There are many factors that affect our ability to be healthy, but we unfortunately do not all face the same barriers to accessing care. Such roadblocks can be related to cost, discrimination, location, sexual orientation, and gender identity, to name just a few.
Did you have a stock of fitted, unexpired N95 masks in your closet and a six-month supply of non-perishable foods in the pantry? Pretty much nobody was fully prepared, including me. Were you relying on the healthcare system to keep supplies on hand? Should we expect better preparedness from ourselves and our society?
An effective and efficient health care system is a key to good health of citizens and plays a significant contribution to their country’s economy and overall development (WHO). Poor health systems hold back the progress on improving health in countries at all income levels, according to a joint report by the OECD, World Health Organization (WHO) and the World Bank.
During the past several decades, the US Congress has authorized billions of dollars for Alzheimer’s disease research, but this has not yet led to a major breakthrough in the treatment. It is therefore understandable why there was a great deal of excitement about a new drug being developed by Biogen for the treatment of Alzheimer’s disease, aducanumab (Aduhelm).
Volcanic eruptions, floods, and heatwaves have forced us to think seriously about whether the air we breathe will allow us to age healthily. To try to answer this question, we selected a unique sample of five middle-income countries on four continents and used NASA satellite remote sensing data to assess the associations between long-term exposure to ambient PM2.5 and frailty in older populations.
For today’s episode of The Oxford Comment, we’re commemorating National DNA Day in the United States with Amber Hartman Scholz and Dee Denver.
Throughout the month of March, Oxford University Press will be celebrating women in STM (science, technology, and medicine) with the objective of highlighting the outstanding contributions that women have made to these fields. Historically many of the contributions made by women have gone unsung or undervalued, and these fields have been male-dominated and inaccessible for women to enter.
What are viruses for? What use are they? These are questions that my frustrated grandson asked during the first lockdown in 2020, when he was deprived of friends, school and sports, all because of a virus.
Pulitzer Prize recipient and American playwright Lynn Nottage shared in a recent interview, “What music can do is get to the emotion with incredible economy and efficiency.” This capacity that music holds to reach in and connect to the wide range of emotions we experience as human beings can be a wonderful asset as it accesses those feelings we want to revisit and are ready to express. This becomes challenging and potentially harmful when it relates to unexpressed or unresolved emotions and experiences.

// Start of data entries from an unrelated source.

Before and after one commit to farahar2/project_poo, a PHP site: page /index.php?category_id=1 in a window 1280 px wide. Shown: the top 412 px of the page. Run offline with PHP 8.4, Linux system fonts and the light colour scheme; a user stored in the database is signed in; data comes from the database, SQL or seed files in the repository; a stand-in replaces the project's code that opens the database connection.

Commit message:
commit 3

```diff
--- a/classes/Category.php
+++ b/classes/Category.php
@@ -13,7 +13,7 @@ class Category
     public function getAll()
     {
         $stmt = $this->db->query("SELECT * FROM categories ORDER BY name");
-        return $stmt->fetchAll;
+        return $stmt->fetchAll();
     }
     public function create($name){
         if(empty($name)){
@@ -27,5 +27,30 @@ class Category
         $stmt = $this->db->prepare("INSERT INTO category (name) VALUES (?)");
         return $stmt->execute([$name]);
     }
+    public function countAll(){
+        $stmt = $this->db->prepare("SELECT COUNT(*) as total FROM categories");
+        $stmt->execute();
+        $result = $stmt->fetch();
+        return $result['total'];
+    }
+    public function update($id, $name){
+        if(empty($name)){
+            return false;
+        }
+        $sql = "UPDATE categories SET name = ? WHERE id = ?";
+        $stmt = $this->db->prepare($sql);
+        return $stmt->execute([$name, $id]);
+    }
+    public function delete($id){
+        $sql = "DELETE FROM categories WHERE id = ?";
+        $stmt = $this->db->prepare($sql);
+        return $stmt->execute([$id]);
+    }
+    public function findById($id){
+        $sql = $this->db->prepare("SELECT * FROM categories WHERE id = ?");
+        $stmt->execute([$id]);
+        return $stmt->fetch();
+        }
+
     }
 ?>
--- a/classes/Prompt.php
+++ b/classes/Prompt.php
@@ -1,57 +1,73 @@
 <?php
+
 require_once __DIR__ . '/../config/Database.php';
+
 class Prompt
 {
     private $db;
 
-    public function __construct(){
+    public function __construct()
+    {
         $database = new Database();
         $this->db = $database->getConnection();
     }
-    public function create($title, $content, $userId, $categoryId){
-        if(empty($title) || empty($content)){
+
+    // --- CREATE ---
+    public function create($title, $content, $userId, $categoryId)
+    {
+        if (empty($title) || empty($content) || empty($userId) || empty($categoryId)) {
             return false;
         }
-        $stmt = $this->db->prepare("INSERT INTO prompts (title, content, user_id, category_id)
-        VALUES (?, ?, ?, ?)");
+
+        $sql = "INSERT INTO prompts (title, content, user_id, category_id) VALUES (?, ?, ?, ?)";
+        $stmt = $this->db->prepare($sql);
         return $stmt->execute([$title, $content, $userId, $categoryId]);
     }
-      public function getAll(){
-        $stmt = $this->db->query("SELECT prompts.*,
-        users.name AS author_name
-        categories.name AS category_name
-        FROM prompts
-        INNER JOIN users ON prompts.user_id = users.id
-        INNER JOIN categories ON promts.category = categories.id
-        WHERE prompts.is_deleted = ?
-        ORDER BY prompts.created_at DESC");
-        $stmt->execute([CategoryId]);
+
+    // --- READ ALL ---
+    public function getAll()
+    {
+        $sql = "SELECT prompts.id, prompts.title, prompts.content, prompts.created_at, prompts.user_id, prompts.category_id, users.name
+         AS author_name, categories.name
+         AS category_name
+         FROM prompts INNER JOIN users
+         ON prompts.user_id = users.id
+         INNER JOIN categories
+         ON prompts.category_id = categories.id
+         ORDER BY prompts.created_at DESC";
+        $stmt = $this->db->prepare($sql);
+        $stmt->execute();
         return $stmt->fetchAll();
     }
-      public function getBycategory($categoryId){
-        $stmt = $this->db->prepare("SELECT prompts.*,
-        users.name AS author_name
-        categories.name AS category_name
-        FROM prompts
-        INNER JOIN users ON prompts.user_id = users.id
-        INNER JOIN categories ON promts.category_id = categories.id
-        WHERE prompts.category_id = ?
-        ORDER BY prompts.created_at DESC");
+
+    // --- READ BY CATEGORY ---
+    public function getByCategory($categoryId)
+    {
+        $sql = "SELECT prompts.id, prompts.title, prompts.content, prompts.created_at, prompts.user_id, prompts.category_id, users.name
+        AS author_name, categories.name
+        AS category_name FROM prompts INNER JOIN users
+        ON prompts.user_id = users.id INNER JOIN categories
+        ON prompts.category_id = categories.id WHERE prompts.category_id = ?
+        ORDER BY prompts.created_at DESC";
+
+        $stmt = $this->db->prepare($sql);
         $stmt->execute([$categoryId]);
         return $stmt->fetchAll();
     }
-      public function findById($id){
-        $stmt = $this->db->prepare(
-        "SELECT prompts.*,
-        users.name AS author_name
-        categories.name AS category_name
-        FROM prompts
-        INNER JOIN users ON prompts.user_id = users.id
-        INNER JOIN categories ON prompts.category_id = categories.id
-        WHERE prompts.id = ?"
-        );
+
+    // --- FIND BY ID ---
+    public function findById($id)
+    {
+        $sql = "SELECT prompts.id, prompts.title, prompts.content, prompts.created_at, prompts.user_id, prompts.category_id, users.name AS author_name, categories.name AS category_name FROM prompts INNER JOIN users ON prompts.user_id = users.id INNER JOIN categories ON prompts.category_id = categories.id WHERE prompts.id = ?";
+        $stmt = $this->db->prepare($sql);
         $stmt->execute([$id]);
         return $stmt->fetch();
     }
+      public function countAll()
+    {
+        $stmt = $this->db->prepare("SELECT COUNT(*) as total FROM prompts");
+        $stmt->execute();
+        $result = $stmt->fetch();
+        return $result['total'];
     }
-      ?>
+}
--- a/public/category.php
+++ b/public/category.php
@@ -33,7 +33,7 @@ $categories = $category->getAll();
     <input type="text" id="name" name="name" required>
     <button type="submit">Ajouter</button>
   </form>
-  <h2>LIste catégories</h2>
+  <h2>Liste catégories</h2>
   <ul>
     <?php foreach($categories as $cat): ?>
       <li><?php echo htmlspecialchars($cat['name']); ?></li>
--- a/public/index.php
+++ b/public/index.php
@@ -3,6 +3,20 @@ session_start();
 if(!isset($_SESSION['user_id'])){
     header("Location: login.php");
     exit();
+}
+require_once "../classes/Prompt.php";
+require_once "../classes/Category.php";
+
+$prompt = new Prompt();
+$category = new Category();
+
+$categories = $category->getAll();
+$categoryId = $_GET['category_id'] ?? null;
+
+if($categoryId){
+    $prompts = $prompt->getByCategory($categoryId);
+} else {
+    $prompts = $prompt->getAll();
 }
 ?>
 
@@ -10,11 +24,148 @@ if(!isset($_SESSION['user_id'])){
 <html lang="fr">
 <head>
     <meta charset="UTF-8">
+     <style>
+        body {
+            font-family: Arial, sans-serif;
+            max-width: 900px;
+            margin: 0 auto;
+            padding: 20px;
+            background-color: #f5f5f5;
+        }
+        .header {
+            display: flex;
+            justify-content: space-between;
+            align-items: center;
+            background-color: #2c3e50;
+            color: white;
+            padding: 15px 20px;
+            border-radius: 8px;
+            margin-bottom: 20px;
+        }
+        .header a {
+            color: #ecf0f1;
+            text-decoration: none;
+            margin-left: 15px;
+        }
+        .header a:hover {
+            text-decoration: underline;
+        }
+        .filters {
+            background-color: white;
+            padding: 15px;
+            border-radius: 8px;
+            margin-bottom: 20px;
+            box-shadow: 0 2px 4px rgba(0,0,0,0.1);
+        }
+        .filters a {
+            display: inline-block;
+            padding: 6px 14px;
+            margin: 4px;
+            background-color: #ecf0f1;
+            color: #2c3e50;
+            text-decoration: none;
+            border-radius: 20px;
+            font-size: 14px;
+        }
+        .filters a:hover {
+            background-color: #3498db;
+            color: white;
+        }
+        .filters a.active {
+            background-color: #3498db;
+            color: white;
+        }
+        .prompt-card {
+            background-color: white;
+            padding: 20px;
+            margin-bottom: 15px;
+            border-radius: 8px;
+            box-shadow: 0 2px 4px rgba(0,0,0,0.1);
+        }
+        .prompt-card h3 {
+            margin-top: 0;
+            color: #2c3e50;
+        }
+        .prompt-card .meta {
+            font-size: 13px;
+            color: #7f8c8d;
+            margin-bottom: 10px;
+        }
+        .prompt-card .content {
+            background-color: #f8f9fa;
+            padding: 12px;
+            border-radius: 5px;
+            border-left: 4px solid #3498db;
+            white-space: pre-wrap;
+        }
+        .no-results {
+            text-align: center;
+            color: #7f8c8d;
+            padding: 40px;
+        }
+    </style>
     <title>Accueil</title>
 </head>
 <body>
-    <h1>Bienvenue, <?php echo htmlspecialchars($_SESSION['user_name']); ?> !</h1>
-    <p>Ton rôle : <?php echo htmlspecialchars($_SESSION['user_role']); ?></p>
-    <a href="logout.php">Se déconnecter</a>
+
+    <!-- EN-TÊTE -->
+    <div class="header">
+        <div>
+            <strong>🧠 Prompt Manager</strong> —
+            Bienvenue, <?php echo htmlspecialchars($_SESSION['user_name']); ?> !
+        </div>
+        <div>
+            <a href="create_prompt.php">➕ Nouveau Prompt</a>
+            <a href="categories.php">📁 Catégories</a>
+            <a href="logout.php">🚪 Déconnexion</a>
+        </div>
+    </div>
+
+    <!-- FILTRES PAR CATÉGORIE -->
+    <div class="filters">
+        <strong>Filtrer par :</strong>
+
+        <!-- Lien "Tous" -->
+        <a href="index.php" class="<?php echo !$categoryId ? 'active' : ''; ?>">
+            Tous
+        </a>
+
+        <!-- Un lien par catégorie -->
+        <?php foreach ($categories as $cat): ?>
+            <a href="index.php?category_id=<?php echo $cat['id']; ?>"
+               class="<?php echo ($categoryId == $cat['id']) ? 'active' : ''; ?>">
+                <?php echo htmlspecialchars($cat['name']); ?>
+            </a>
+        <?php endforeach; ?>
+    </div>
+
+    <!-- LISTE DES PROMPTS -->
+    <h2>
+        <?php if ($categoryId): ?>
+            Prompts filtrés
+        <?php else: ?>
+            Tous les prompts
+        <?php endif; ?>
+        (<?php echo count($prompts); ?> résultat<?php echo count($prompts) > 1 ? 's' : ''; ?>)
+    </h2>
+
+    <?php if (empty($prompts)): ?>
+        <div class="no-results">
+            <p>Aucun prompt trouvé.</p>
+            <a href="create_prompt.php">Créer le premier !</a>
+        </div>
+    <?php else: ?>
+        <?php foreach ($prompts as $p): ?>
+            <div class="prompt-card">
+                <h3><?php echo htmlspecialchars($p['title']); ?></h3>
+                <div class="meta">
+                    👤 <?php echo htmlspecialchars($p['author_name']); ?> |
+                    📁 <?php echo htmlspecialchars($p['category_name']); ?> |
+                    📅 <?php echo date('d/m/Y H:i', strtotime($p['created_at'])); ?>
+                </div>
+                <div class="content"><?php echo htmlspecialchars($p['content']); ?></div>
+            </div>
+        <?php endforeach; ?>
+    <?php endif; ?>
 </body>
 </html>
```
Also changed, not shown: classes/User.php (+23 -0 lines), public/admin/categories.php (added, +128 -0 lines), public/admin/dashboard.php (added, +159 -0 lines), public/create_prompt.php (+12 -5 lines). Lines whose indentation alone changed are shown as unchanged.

Every day thousands of people have conversations with healthcare providers (HCPs) about their medical condition. Such meetings can be profoundly comforting or extremely distressing to the patient and caregiver.
Listen to season three of The VSI Podcast for concise and original introductions to a selection of our VSI titles from the authors themselves.
From the evolution of consciousness to cosmic encounters, the Brain Health Gap to palliative medicine, 2021 has been a year filled with discovery across scientific disciplines. On the OUPblog, we have published blogs posts showcasing the very latest research and insights from our expert authors at the Press. Make sure you’re caught up with the best of science in 2021 with our top 10 blog posts of the year:
The abstract of a research article has a simple remit: to faithfully summarize the reported research. After the title, it’s the most read section of the article. Crucially, it makes the case to the reader for reading the article in full. Alas, not all abstracts succeed.
If the true measure of any society is how it cares for its most vulnerable, then the catastrophic impact of COVID-19 on care home residents during the first wave of the pandemic was a sad indictment. Older people living in care homes are truly our most vulnerable.
In March of 2020, for many Americans and older workers especially, what it meant to go to work changed in an instant. As some workers moved their offices into their homes, others had to go to work and face significant risks to their health each day.
Food plays an important role in brain performance and health. In our review, we outline the role of diet in five key areas: brain development, signalling networks and neurotransmitters in the brain, cognition and memory, the balance between protein formation and degradation, and deteriorative effects due to chronic inflammatory processes.